No need to close your eyes with this one.
It starts with understanding about our unique brain filter, we all have one… more on that later.
First an important fact…
’A regular person gets more information now in one day in their lives than a person got in 1900 in their whole lifetime'.
That is a lot of information overload on our brains.
For teenage kids this is especially so, as their brains are not fully mature and are still under construction.
Many are getting information trigger overload, which are often judgemental and fear based.
This can be a big source in the creation of stress, anxiety and uncertainty in their lives as they are not yet mature enough to handle their reactions to these triggers. Nor do they usually have a big bank of experience to draw on for guidance.
The rewiring of their brains during their teenage years has a big part to play.
Their prefrontal cortex which is the last part of their brain to be fully connected, and which is not fully mature until their early 20s, is responsible for a lot of the skills needed to navigate their way through the noise and distractions they are exposed to now.
The skill functions and the degree to which these are inhibited is unique for each individual teenager but as a general rule many can struggle to:
All these skills are vital for their ability to make healthy choices in how they behave when faced with negative triggers or challenges in their world.
That unique filter
This is where understanding about our unique filter come in. Regardless of the amount of stimulus our brains get they can only process a limited amount of stimulus in any one moment. Our brain just filters out the rest. So, what we choose to focus on and let through our unique filter and then think about, we tend to give our attention and energy away to.
By keeping a conscious log for 10 days e.g. a diary of triggers that you are exposed to, then by writing down where you are giving your focus and the subsequent thoughts, beliefs and reactions to these triggers that you have can be very useful.
It can show you the impact of where you are choosing to focus your attention, what is causing the stress and anxiety and what is not.
There is then the opportunity to discuss these results with a trusted individual in your life e.g. a parent, guardian, teacher, informed friend etc to gain a more objective perspective.
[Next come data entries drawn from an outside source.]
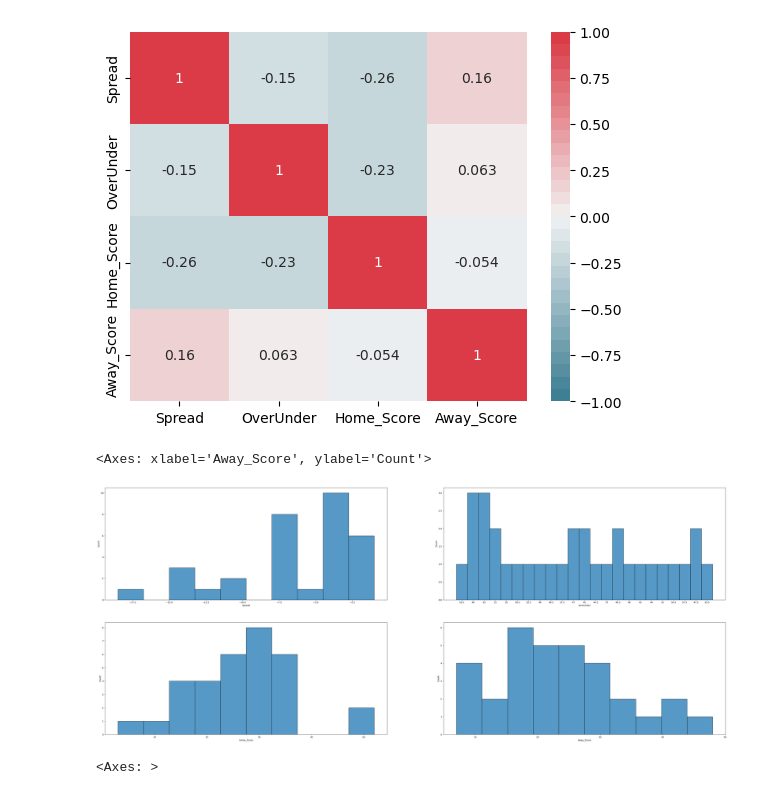
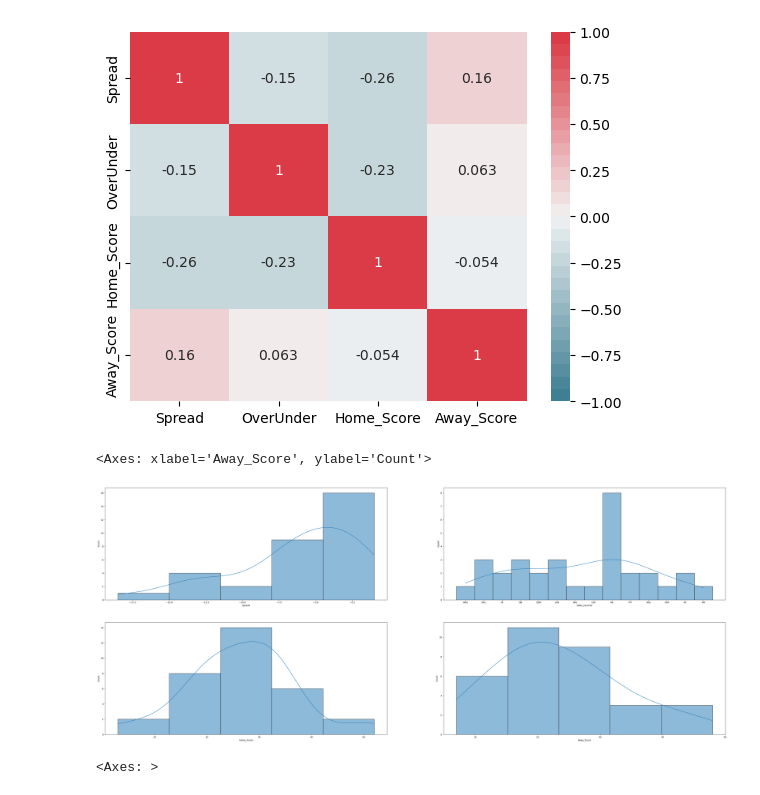
Before and after one commit to chrislee137/NFL_playoof_superbowl_spread, a Jupyter notebook: spread.ipynb, the cells around one changed output. Cells and saved outputs as stored; diff of their text form; code cells hidden in the pictures.

```diff
--- a/spread.ipynb
+++ b/spread.ipynb
@@ -104,13 +121,19 @@ sns.heatmap(spreads_df.corr(), annot=True, cmap=sns.diverging_palette(220,10,sep
 <Axes: >
 [figure]
 # %%
+h= list6['Home_Score']
+a= list6['Away_Score']
+s= list6['Spread']
+o= list6['Odds_Favorite']
+ht=list6['Home_Team']
+at=list6['Away_Team']
 fig, ax = plt.subplots(2,2, figsize=(50, 20))
 
-sns.histplot(list7['Spread'], bins=10, kde=False, ax = ax[0,0])
-sns.histplot(list7['OverUnder'], bins=10, kde=False, ax = ax[0,1])
-sns.histplot(list7['Home_Score'], bins=10, kde=False, ax = ax[1,0])
-sns.histplot(list7['Away_Score'], bins=10, kde=False, ax = ax[1,1])
+sns.histplot(data=s, bins=5, kde=True, ax = ax[0,0])
+sns.histplot(data=o, bins=5, kde=True, ax = ax[0,1])
+sns.histplot(data=h, bins=5, kde=True, ax = ax[1,0])
+sns.histplot(data = a, bins=5, kde=True, ax = ax[1,1])
 # %% [output]
 <Axes: xlabel='Away_Score', ylabel='Count'>
-[figure, old version]
+[figure, new version]
 # %%
```
Also changed, not shown: parts of 6 cells of this notebook.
It is good to download and get this stuff out of your head so sharing experiences can be very useful.
If you are feeling less overloaded with the stuff that is not helping you function well then you are on the right track.
If not then you need to have an internal chat with your brain, you can do that, and tell it what you want to focus more on e.g. the good trigger stuff.
Our brain, because it is very clever, will start to look out for this new stuff among the influx of information and stimulus available and then chose to let it in so more of the useful stuff will become obvious and arrive instead.
For example: if you want to buy a particular kind of mobile phone then you start to see it much more often among all the mobile phones you are generally exposed to. It is the same for anything we focus our thoughts on.
It is about being able to build better self-awareness and being more selective and more creative about your focus and what you want to think about.
The big question to ask
Is your focus and attention serving you well or not in your life?
The more you can become aware of checking in and answering this question when you are not feeling good, and then choosing to make a change and practise this approach, the easier it will get to do.
It is all about learning to take back control in deciding where to focus attention so that a more useful outcome is created in your life rather than being at the mercy of triggering external events.
We often have more choices in our lives than we first think we have
To learn more about your unique filter and how your thoughts can be supported to create better wellbeing...
Buy your Q now - click here.